When The Hard Stuff is the Good Stuff

Photo by g-stockstudio/iStock / Getty Images

I've been hearing from friends and clients about things in life that are really hard. Jobs, leadership, families, health, entrepreneurship...just to name a few things that have come up in conversations of late. These things are real. They matter. And not one of the stories I've heard is anything short of hard.  

For some time now, I've had a favorite mantra to use when hard things come up. It's borrowed from Glennon Doyle, an author and speaker I admire. Her simple reminder that, "We can do hard things.", has been an anchor for me to hold onto when my own "stuff" gets tough. A simple and true reminder that each one of us has the capacity to handle whatever life throws at us.  

But I'm wondering lately if the hard things are actually maybe more than something to handle or to get through. Maybe the hard stuff is actually the good stuff. Think about it. If you've ever tried any kind of exercise that requires you to hold a position for a period of time, most likely you've started to shake at some point. If you've tried to lift heavier weight, the repetitions get harder towards the end. The further you run, the harder the miles become. Any trainer would tell you, that's when the good stuff happens. When the exercise becomes the hardest, the muscle you're working to build is actually getting stronger.  
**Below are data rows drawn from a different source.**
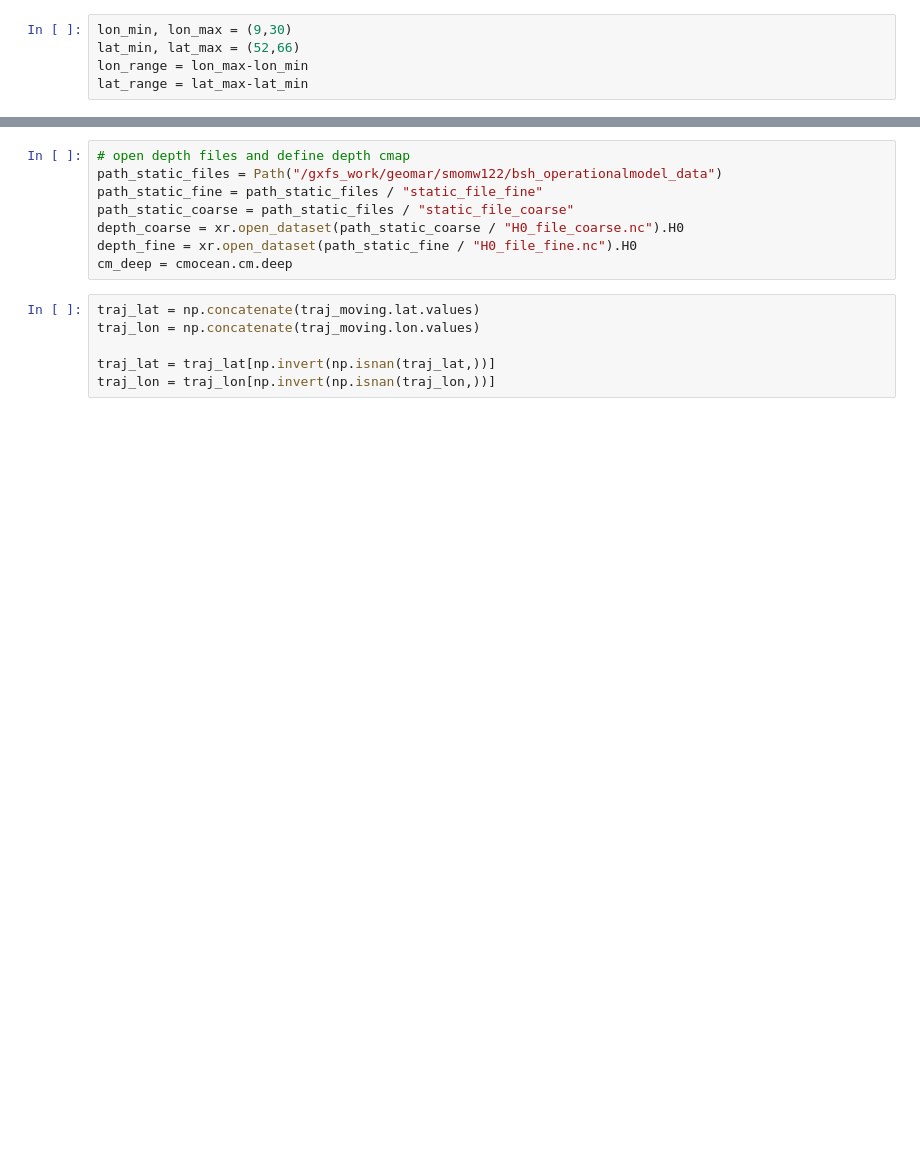
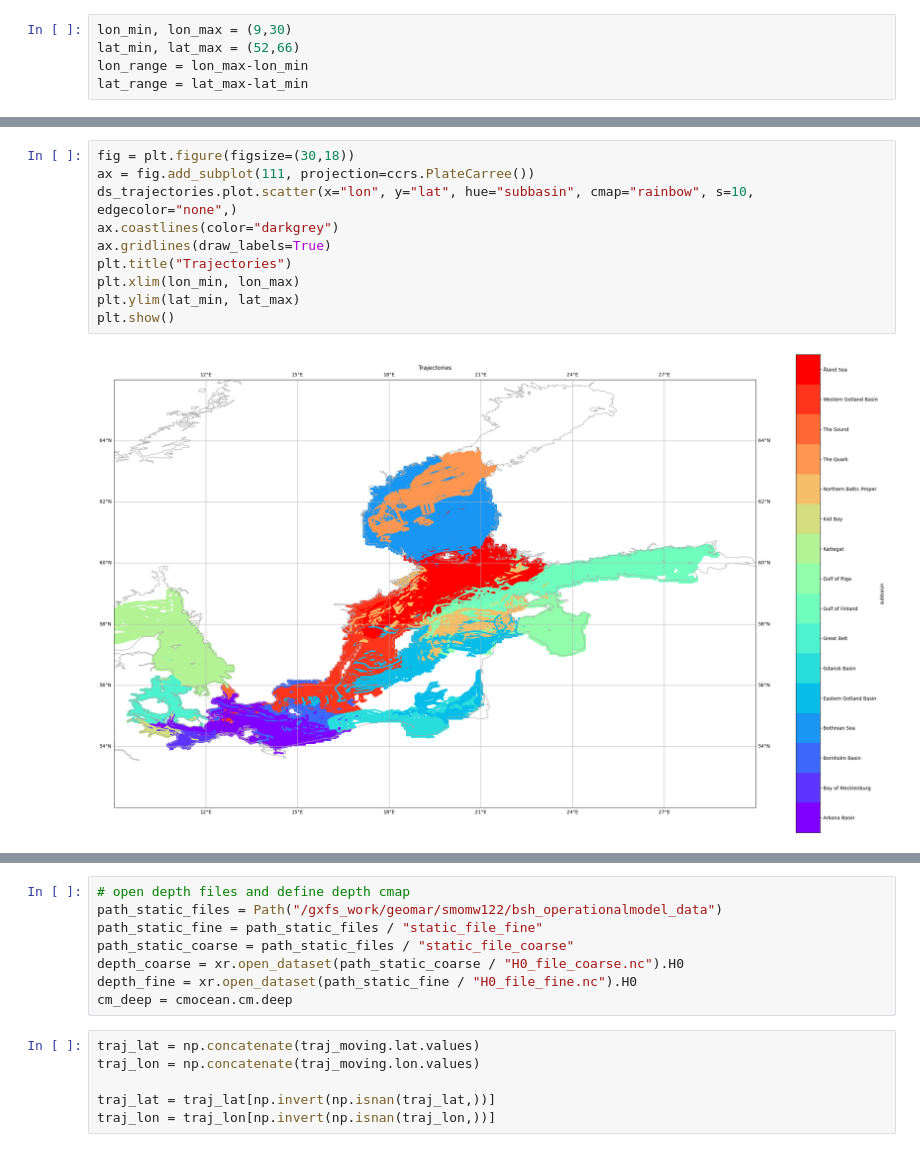
Before and after one commit to geomar-od-lagrange/2025_fucus-dispersal, a Jupyter notebook: notebooks/FucusVisualization.ipynb, the cells around one changed output, grey strips where cells are left out. Cells and saved outputs as stored; diff of their text form; blank space fills up the shorter version.

```diff
--- a/notebooks/FucusVisualization.ipynb
+++ b/notebooks/FucusVisualization.ipynb
@@ -170,3 +220,15 @@ plt.show()
+# %%
+fig = plt.figure(figsize=(30,18))
+ax = fig.add_subplot(111, projection=ccrs.PlateCarree())
+ds_trajectories.plot.scatter(x="lon", y="lat", hue="subbasin", cmap="rainbow", s=10, edgecolor="none",)
+ax.coastlines(color="darkgrey")
+ax.gridlines(draw_labels=True)
+plt.title("Trajectories")
+plt.xlim(lon_min, lon_max)
+plt.ylim(lat_min, lat_max)
+plt.show()
+# %% [output]
+[figure, added]
 # %%
 fig = plt.figure(figsize=(30,18))
 ax = fig.add_subplot(111, projection=ccrs.PlateCarree())
```
Also changed, not shown: parts of 61 cells of this notebook.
Consider the perspective that this also is true in life.

  • Managers lean into hard conversations with employees and  grow leadership capacity
  • Leaving a comfortable job and moving into a challenging new one develops new skills
  • Feedback from a disappointed client results in learnings that improve process or service
  • A health crisis strengthens family communication and relationships
  • Taking on more than we can handle teaches us valuable lessons about the importance of boundaries

Grow, develop, improve, strengthen, learn. The good stuff. Just like a muscle, we are built and changed as a result of dealing with what is hard. 

In my own experience, searching for what's good makes the work feel a bit less heavy. When we only see what is difficult, our thoughts stay in the negative and whatever we're dealing with feels harder. When our perspective shifts to finding a way to grow or learn, we suddenly relish the challenge. We might even say, "Bring it on!" if we're feeling especially courageous.

If you need a reminder prompt or a way to reflect on your situation through the lens of growth and learning, I've created a helpful worksheet for just that purpose. Print it out, post it and ask yourself these questions when you're feeling the weight of a challenge.

You've got this. Hold the pose a second or two longer. Lean in a little bit further. Practice saying no sometimes. Take the road less traveled rather than the easy path. Ask for help when the going gets too tough alone. And by all means, rest along the way.

Everyone wants to live on top of the mountain, but all the happiness and all the growth occur while you’re climbing it.
— Andy Rooney